What needs to be done » Copy all the lines of the data that include the word "ipynb".

The input »
####
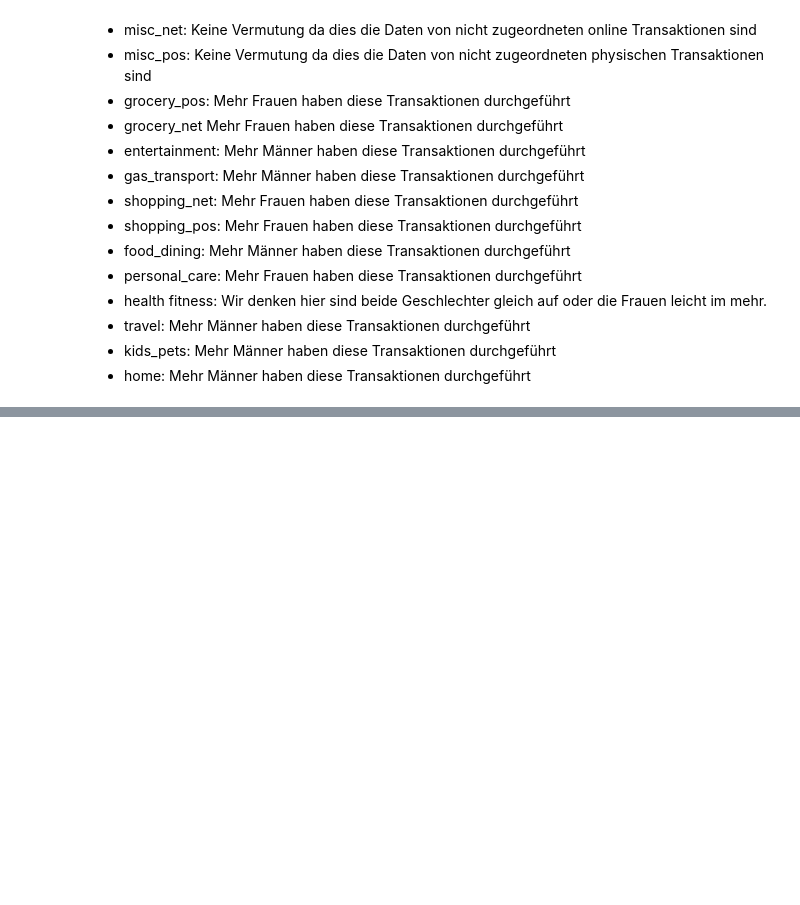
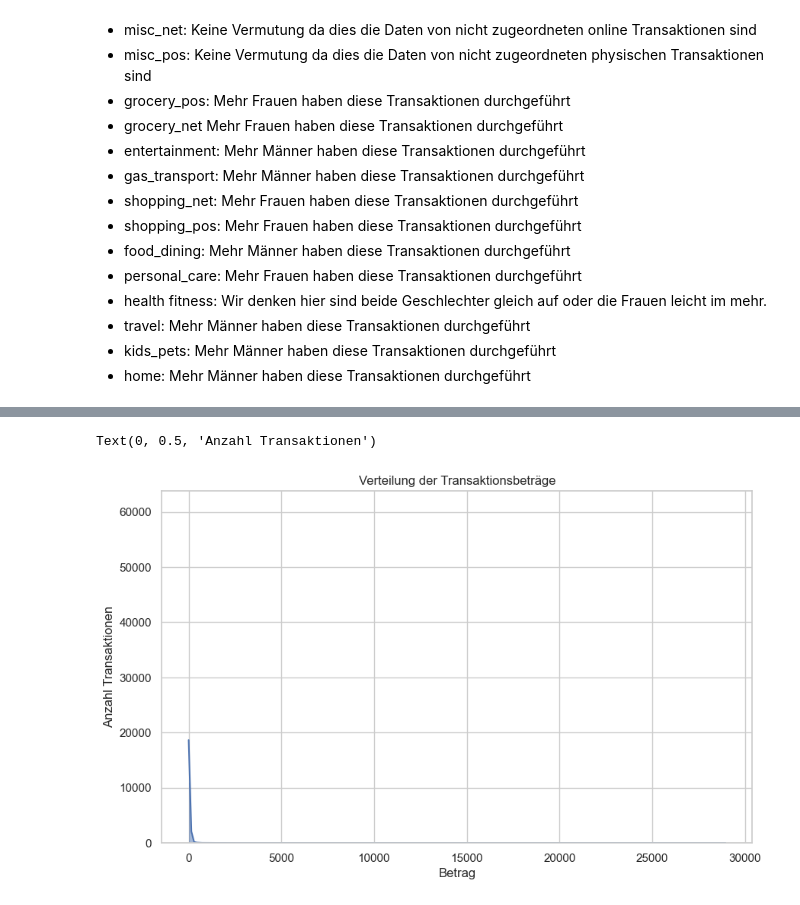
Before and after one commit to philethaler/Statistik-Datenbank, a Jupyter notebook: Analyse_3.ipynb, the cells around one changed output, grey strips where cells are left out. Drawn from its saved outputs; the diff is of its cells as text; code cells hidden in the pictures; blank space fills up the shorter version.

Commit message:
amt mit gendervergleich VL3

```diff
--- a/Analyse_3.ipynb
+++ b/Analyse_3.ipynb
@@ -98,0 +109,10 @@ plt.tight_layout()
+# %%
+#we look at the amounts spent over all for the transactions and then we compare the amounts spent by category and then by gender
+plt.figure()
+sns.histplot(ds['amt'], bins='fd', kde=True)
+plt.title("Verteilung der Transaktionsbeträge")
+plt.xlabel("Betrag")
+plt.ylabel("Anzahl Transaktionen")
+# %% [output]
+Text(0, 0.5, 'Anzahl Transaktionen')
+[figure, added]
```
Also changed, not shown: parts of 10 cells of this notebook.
####
The completed task »
Before and after one commit to philethaler/Statistik-Datenbank, a Jupyter notebook: Analyse_3.ipynb, the cells around one changed output, grey strips where cells are left out. Drawn from its saved outputs; the diff is of its cells as text; code cells hidden in the pictures; blank space fills up the shorter version.
--- a/Analyse_3.ipynb
+++ b/Analyse_3.ipynb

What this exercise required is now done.